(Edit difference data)
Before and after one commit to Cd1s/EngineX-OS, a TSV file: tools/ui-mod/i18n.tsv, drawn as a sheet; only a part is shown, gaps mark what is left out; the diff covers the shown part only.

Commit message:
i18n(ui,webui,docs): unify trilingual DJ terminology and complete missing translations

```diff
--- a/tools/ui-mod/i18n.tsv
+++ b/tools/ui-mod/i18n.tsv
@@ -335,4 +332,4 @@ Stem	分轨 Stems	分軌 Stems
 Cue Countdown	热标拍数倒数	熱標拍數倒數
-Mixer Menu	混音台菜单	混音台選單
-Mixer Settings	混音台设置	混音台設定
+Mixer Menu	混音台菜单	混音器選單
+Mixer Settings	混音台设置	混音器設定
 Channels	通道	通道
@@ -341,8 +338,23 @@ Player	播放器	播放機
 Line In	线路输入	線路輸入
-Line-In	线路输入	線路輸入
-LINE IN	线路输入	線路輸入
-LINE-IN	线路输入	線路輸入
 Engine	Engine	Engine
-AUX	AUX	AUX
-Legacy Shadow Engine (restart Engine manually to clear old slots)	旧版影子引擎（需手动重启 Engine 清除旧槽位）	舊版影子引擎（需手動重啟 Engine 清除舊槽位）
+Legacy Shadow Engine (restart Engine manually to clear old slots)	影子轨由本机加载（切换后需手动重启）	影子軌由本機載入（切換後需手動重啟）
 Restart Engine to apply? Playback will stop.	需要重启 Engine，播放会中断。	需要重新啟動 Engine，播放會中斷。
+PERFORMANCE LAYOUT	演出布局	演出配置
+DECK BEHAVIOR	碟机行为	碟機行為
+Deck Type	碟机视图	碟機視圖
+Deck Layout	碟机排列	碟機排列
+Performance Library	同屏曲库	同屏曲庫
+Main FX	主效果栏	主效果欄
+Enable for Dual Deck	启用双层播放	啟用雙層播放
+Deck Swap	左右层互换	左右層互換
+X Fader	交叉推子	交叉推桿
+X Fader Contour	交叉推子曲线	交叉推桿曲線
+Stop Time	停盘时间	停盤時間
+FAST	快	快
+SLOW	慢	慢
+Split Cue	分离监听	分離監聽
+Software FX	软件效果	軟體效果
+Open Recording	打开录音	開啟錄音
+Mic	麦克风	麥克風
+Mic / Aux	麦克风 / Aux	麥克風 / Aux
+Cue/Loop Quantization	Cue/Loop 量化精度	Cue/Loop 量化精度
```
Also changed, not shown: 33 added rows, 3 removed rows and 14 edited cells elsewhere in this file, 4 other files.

---

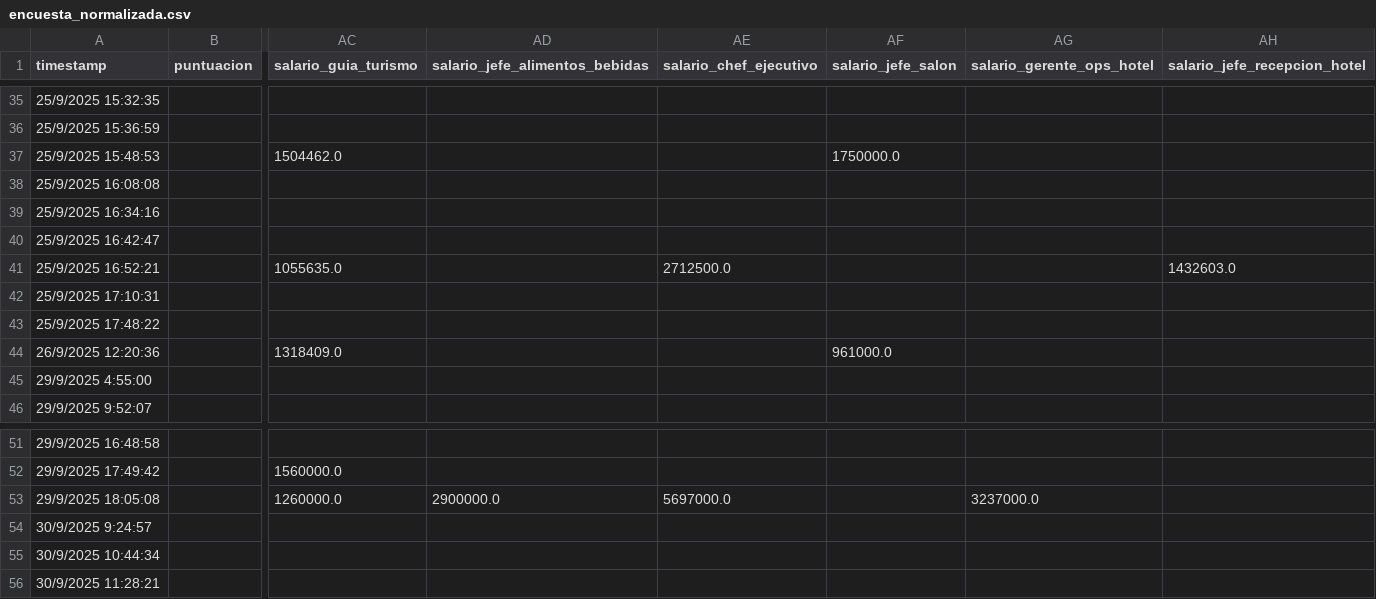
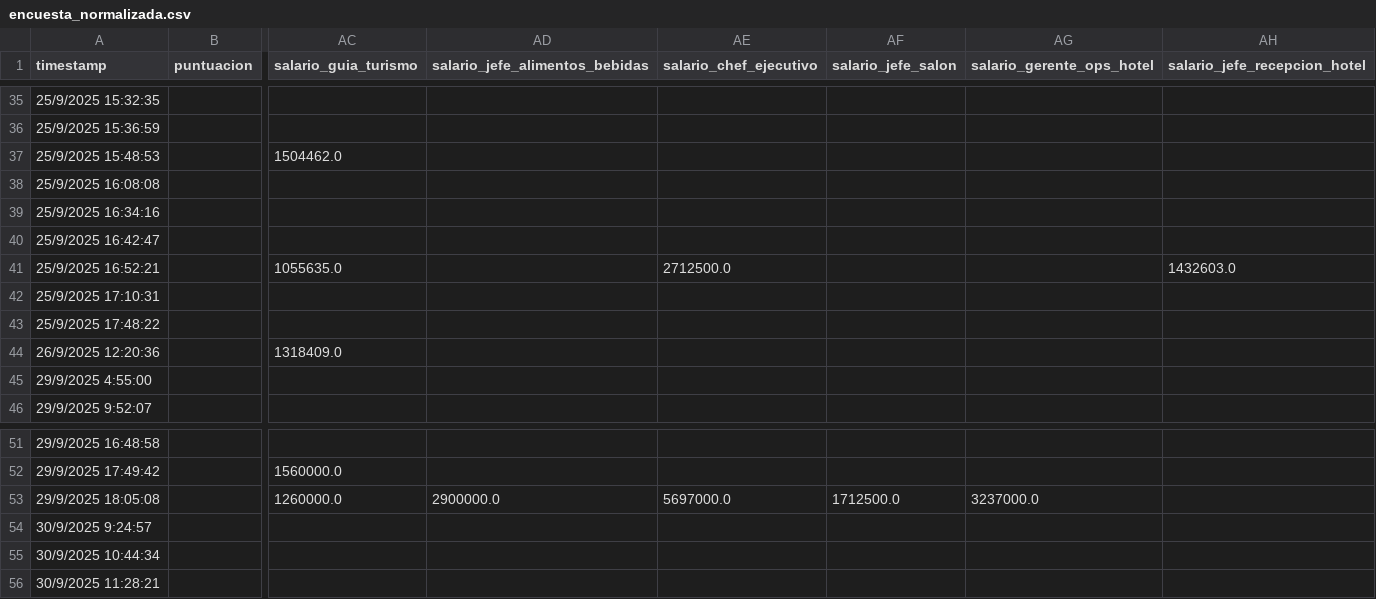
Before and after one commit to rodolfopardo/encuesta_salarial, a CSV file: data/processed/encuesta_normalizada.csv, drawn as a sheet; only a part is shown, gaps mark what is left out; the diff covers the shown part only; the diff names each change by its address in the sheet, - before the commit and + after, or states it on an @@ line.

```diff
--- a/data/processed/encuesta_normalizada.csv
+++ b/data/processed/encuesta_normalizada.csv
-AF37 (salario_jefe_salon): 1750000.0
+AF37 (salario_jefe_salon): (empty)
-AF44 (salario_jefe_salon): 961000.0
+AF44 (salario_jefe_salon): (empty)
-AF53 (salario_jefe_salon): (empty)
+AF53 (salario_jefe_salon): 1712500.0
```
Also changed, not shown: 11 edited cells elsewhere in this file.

* * *

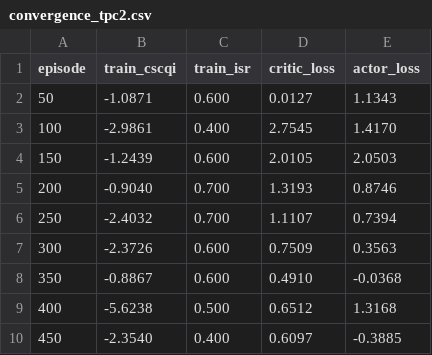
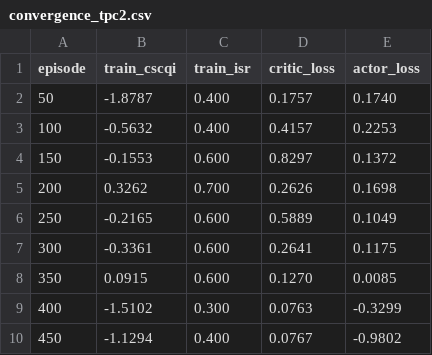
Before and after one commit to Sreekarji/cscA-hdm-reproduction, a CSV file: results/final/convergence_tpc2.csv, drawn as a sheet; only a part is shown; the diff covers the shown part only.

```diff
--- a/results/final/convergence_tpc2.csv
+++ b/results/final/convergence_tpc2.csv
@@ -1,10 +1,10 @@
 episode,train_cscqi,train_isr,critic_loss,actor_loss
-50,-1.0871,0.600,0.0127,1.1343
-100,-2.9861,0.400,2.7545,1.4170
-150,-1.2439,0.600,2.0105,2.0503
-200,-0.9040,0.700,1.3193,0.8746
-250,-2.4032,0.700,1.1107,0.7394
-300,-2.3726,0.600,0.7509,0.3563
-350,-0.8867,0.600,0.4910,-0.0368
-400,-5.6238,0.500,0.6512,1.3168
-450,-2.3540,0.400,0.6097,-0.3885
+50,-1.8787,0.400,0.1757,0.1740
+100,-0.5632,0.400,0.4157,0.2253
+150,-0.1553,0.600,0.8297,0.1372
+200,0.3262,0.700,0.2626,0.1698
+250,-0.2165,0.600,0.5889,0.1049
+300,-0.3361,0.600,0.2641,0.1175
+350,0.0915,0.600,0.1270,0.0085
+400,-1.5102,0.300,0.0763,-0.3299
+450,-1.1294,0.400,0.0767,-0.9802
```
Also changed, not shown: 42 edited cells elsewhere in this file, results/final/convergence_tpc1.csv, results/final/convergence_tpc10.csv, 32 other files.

WHAT YOU HAVE TO DO: Look through the entries and return each line that has the word "results" in it.

WRITTEN SOLUTION:
Before and after one commit to Sreekarji/cscA-hdm-reproduction, a CSV file: results/final/convergence_tpc2.csv, drawn as a sheet; only a part is shown; the diff covers the shown part only.
--- a/results/final/convergence_tpc2.csv
+++ b/results/final/convergence_tpc2.csv
Also changed, not shown: 42 edited cells elsewhere in this file, results/final/convergence_tpc1.csv, results/final/convergence_tpc10.csv, 32 other files.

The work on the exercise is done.